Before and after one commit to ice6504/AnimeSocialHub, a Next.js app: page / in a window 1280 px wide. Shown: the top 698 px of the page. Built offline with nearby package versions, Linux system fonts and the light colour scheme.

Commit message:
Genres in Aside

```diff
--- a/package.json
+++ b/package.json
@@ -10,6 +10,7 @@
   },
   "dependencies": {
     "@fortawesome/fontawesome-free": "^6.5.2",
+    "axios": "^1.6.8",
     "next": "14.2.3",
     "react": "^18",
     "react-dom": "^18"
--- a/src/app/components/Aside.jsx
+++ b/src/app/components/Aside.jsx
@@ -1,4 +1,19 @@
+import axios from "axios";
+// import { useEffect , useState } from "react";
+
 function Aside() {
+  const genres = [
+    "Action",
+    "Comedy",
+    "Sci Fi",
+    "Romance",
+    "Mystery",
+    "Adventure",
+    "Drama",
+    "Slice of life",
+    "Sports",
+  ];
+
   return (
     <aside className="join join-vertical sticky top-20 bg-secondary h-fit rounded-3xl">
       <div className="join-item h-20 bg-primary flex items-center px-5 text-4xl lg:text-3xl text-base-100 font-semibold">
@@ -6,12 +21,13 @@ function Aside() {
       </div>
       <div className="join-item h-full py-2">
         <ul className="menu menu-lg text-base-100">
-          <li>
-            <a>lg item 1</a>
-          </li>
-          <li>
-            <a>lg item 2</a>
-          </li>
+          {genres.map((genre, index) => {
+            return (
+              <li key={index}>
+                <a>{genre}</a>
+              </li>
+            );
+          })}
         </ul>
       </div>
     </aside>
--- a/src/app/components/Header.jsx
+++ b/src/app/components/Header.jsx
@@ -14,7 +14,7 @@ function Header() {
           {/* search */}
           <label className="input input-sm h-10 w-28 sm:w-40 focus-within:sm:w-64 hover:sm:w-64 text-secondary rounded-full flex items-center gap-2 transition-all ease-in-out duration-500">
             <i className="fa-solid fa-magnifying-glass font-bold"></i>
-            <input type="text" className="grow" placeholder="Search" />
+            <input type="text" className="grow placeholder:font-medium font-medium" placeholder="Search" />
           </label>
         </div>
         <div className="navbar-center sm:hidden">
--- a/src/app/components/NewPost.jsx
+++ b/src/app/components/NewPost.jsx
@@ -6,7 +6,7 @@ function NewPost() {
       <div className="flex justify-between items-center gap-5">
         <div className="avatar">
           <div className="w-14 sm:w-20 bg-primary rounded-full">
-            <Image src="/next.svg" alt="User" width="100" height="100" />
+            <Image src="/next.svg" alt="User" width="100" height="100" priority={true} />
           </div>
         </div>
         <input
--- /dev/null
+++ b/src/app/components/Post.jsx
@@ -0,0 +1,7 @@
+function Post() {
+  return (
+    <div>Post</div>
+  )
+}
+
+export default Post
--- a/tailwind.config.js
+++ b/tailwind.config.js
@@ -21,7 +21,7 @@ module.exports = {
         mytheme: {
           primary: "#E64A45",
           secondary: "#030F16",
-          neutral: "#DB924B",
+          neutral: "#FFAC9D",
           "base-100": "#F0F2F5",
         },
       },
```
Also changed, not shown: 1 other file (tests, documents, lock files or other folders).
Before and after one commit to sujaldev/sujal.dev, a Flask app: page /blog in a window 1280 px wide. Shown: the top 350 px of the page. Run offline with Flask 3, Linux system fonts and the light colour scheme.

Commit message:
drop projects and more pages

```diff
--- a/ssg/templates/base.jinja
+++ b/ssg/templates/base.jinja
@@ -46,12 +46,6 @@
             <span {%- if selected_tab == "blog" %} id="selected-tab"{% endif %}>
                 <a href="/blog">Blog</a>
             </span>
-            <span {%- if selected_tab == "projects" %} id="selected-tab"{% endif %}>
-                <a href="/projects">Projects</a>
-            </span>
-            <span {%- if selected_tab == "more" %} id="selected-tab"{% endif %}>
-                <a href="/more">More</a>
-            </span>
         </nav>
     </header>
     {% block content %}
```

* **INSTRUCTIONS FOR THE TASK**
Search the entries for "more" and show every line that has it.

* **WORKED SOLUTION**
drop projects and more pages
-            <span {%- if selected_tab == "more" %} id="selected-tab"{% endif %}>
-                <a href="/more">More</a>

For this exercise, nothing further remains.